Date of Award

2018

Document Type

Open Access Dissertation

Department

Epidemiology and Biostatistics

Sub-Department

The Norman J. Arnold School of Public Health

First Advisor

Angela Liese

Abstract

Background: Obesity is a big public health concern in the US. Previous studies examined its association with food shopping practices measured by distance to the food store, shopping frequency, and type of store selected. However, not much is known about the actual food acquisition and shopping habits integrating multi-dimensional aspects. The purpose of this study was to identify distinct food acquisition and shopping patterns in populations primarily residing in food deserts in South Carolina (SC) and a general population in the US and characterize these patterns with respect to socioeconomic status (SES), nutritional knowledge, and perceptions and store selection reasons, and then examine the association between the identified patterns with body mass index (BMI).
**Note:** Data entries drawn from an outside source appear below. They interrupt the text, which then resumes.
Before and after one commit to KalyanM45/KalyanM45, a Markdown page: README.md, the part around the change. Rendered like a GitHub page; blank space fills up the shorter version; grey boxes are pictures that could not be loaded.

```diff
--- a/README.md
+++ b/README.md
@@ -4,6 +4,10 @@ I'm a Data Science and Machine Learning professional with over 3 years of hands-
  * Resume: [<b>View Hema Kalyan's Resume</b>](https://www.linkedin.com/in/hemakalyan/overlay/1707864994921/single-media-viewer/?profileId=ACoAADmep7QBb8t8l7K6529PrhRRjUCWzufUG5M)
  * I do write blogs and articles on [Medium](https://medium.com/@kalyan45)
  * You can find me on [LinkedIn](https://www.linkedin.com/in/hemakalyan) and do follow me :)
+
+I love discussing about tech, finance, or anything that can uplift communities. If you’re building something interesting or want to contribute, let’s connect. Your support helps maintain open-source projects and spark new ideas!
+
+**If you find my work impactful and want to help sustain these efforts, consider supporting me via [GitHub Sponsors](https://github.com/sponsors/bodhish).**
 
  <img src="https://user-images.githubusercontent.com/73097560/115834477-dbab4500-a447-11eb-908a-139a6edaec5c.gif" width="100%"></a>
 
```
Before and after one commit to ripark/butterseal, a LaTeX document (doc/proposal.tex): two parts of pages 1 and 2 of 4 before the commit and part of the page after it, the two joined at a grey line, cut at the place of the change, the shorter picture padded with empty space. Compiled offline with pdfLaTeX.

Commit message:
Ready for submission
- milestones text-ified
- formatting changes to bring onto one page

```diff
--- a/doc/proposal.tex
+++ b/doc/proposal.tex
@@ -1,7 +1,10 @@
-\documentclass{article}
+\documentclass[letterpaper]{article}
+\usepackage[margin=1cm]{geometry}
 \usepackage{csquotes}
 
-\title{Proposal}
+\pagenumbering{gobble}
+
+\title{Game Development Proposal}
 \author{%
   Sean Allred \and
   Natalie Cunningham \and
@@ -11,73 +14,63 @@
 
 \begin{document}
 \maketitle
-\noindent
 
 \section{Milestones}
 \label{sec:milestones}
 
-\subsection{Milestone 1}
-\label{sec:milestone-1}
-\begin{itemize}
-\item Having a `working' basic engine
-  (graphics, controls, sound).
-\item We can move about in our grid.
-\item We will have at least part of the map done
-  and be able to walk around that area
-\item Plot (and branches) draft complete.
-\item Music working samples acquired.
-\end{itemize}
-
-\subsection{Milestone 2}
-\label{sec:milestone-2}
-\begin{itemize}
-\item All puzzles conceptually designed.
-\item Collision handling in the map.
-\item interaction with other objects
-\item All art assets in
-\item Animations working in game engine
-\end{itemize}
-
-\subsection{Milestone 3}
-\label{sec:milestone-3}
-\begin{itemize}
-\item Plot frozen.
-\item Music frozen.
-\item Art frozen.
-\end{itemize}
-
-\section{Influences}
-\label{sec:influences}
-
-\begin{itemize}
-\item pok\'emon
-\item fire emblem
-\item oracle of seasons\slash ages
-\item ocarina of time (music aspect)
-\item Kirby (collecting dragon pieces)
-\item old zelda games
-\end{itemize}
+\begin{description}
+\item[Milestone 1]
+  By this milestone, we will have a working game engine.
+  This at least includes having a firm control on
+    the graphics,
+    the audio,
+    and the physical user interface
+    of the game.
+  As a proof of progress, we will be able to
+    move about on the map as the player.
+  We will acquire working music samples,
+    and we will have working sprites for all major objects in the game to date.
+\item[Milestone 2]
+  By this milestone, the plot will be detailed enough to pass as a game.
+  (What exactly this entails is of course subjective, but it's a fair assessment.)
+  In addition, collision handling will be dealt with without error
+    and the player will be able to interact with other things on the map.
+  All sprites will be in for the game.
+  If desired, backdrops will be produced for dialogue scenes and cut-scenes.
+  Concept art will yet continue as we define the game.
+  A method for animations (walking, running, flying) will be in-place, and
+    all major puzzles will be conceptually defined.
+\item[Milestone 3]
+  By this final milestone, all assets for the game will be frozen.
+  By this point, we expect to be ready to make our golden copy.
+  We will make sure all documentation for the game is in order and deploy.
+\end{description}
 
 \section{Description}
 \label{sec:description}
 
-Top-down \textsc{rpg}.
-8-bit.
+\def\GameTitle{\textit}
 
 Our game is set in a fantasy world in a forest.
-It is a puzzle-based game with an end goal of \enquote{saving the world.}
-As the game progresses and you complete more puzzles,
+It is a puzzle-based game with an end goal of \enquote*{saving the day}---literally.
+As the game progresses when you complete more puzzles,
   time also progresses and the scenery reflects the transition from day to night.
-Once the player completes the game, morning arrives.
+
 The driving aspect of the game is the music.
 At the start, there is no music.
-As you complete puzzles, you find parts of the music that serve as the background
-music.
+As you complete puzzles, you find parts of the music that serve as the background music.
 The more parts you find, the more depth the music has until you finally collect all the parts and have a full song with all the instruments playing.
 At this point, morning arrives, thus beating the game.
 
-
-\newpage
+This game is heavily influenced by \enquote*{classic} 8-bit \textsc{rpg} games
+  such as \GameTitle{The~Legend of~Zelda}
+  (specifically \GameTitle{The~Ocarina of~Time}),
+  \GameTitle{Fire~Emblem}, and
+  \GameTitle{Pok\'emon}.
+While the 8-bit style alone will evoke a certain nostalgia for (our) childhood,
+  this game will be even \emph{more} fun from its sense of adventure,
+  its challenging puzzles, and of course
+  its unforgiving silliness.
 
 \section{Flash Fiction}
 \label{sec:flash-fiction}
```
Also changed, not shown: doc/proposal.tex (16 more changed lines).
Methods: Two datasets were employed, including a sample of 522 participants from two SC counties and 4826 households from a national representative survey. Food acquisition and shopping habits measures including travel distances between residential location and each of the used stores, shopping frequency, store type, transportation, and utilization of community food resources, such as food banks or pantries and church or social services were used. Latent class analysis was employed to explore the acquisition and shopping patterns. Multivariable linear regression was used to assess the association between the identified patterns and BMI adjusting for sociodemographic information.

Results: Three classes were identified among the SC low-income population, defined by distance, frequency, transportation and community resources utilization. Among the national population, three classes among urban households and two classes among rural households (with similar attributes as two classes that identified among urban households) were identified, which were defined by distance, travel time, transportation, and farmers’ market utilization. SES factors, nutritional knowledge, perception of food environment, and store selection reasons were associated with the identified patterns. No significant associations were found between the identified patterns and BMI.

Conclusions: Different patterns were identified among general and low-income populations, and among urban and rural populations. Future interventions on increasing healthy food access and intake should take into consideration the different food acquisition and shopping patterns and factors that impact those patterns.

Available for download on Tuesday, May 12, 2020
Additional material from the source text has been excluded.